Discussion in '日本語 (Japanese)' started by guyper, Feb 2, 2008.
'Do shimasu ka'
What's the difference between 'Do shimasu ka' and 'Nani o shimasu ka'?
Translating, both of them become "what will you do?".
But dou is more a question along the lines of how, in what way, rather than what.
nani wo... is exactly what.
It's hard to grasp at first since both things are asked "what" in English.
- shuumatsu nani wo shimasu ka < what will you do this weekend?
- kanojo ga uwaki shitara, dou shimasu ka < what would you do if your girlfriend were cheating on you?
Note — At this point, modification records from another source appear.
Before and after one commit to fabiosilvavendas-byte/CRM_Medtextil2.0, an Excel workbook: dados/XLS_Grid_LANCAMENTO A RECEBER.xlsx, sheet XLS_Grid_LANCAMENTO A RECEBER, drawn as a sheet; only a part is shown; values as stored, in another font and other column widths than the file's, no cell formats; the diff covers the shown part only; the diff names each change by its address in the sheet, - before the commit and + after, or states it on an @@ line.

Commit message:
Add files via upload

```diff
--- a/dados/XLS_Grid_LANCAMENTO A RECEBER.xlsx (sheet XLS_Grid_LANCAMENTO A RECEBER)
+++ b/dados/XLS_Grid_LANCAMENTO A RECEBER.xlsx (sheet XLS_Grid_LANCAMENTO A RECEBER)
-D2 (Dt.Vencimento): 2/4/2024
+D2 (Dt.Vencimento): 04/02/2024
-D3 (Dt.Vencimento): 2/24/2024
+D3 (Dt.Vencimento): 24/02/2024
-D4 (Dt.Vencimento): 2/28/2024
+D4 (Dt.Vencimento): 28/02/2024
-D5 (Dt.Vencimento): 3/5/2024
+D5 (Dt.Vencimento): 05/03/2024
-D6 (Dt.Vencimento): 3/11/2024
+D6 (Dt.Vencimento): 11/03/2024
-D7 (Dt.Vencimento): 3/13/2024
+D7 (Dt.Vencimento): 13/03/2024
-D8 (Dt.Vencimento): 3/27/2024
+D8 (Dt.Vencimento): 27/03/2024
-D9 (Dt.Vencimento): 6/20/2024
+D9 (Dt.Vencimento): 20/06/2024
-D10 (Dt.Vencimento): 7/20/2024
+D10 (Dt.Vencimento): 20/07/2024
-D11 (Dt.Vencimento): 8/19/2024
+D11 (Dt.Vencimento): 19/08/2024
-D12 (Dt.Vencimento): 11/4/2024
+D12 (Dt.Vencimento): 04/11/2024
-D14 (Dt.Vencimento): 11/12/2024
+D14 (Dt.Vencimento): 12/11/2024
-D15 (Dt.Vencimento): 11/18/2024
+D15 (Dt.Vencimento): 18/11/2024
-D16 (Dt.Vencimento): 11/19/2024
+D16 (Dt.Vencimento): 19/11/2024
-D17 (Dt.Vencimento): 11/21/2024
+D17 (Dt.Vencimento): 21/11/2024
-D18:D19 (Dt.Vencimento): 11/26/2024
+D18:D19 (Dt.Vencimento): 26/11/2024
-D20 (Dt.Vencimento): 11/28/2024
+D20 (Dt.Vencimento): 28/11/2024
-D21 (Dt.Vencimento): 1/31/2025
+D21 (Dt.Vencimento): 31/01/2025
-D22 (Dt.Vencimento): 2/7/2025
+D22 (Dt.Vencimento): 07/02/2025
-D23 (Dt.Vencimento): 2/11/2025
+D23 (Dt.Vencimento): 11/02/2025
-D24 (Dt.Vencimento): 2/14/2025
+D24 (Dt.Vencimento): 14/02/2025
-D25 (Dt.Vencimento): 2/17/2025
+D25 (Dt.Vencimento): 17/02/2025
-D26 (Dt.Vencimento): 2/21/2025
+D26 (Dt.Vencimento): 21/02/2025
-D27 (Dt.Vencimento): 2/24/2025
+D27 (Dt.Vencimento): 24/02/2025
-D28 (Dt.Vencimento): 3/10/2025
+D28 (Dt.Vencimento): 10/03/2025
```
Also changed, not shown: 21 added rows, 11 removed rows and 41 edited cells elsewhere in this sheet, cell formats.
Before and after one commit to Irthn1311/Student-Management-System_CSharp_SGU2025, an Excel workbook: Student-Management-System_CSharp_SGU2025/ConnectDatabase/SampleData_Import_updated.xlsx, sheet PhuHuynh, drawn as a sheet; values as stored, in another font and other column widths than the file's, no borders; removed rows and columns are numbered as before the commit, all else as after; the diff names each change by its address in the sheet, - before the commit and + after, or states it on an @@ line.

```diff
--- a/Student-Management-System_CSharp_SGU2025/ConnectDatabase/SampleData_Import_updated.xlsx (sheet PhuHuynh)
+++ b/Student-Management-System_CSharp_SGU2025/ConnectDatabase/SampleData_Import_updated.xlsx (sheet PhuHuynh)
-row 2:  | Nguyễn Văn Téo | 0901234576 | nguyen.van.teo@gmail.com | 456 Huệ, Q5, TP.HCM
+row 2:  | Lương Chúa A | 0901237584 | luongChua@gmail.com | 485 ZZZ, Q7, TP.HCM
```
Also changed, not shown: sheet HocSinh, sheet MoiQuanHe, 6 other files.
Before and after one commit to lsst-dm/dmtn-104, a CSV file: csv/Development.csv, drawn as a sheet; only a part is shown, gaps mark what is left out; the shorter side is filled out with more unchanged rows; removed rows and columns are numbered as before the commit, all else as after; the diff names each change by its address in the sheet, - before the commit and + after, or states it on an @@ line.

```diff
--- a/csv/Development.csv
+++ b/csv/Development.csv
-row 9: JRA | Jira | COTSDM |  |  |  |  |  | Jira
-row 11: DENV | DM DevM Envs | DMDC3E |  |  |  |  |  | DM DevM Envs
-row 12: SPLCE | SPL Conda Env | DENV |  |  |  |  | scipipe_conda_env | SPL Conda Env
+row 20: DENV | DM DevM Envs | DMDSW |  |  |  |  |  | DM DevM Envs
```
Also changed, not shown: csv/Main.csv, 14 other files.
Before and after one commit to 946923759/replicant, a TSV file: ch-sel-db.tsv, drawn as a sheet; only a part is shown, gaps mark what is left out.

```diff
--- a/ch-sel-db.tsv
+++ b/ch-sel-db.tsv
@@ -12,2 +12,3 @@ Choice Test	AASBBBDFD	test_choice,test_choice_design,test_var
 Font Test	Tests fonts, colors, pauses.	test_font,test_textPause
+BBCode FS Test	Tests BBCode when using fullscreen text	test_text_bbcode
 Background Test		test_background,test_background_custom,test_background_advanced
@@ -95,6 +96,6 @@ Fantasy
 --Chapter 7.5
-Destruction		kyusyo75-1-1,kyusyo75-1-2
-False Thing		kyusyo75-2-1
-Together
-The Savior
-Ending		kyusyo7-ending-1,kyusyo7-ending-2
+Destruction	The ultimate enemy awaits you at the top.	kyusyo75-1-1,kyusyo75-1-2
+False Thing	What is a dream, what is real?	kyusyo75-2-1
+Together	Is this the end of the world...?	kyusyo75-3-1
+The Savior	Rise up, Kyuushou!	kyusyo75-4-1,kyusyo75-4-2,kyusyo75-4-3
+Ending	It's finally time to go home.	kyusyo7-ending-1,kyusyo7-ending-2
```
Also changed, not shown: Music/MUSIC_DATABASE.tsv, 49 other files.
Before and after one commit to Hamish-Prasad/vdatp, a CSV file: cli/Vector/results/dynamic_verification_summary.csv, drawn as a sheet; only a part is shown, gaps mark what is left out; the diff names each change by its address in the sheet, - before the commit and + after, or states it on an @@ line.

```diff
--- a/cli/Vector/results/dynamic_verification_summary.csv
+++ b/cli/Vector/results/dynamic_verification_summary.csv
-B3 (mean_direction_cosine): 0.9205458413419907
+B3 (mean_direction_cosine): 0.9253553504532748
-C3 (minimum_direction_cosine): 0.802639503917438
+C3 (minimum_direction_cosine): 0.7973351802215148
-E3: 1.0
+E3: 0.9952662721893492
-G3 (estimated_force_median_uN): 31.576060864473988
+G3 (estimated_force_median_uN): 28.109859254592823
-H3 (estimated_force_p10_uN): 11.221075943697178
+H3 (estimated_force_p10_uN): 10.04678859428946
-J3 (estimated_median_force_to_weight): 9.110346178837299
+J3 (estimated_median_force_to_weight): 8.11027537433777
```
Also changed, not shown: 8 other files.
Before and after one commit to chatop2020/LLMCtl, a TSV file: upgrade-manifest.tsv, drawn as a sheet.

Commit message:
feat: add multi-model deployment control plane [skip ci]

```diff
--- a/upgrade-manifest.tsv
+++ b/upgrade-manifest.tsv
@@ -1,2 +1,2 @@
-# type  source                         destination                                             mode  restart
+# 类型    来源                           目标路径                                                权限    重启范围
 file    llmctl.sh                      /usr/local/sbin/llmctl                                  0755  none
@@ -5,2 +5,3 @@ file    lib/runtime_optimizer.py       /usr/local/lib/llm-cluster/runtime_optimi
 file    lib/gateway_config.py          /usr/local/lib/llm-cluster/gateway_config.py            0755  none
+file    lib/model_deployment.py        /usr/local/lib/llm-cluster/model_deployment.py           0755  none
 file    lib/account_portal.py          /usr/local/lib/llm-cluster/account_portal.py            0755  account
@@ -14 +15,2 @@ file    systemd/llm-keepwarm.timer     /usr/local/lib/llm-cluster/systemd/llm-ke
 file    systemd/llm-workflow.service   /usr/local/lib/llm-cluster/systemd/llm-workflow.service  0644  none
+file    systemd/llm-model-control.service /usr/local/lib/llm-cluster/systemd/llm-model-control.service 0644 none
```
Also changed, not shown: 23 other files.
Elaborating on SpiceMan's comments, I find dō implying a response to a situation. You know that your girlfriend is cheating. This situation, as it is assumed, requires you to react. You may be at liberty as to how you are going to react (including a self-imposed restraint) but that you are likely to react is very probable.
On the other hand, nani-o sounds more like selecting a choice from several possible alternatives.
I'm sorry to interrupt you, but ...
We don't usually say Nani wo shimasuka in our daily speech.
We say Nani suru? (What are we going to do?) or
Nani wo suru no? (What are you going to do?).
Houkago Nani suru? (... after shcool?)
Daigaku detara Nani wo suru no? (... after graduating from college?)
Nani wo is usually used among your friends or families. It is rude to
say Nani wo in formal situation. Do you know we say Nani wo! in
quarrel when someone offends you?
Sorry, I'm really really new to Japanese but... How do you get from that question [nani wo shimasu ka?] that you're asking what someone WILL do instead of "what are you doing?" ?
There are only two tenses in Japanese, past and non-past. No future tense exists, not even a paraphrastic one like in English (will do, going to do). Suru (do) is used for both present and future. Only the context will tell which is intended. Similar situations exist in English:
It's a dead end. What do we do? -- the speaker is really asking about what we do next, or what we are going to do.
Your girlfriend is cheating on you. What do you do? -- this question is expressed in Japanese using "nani wo shimasu ka". (There are nuances and style concerns but for a beginner it's good enough I guess.)
In English, simple present seldom refers to ongoing actions. That role is fulfilled by present progressive:
What are you doing?
The Japanese equivalent is:
Nani wo shiteimasu ka?
Yes. And this can slightly convey "What do you want to do?", too.
Separate names with a comma.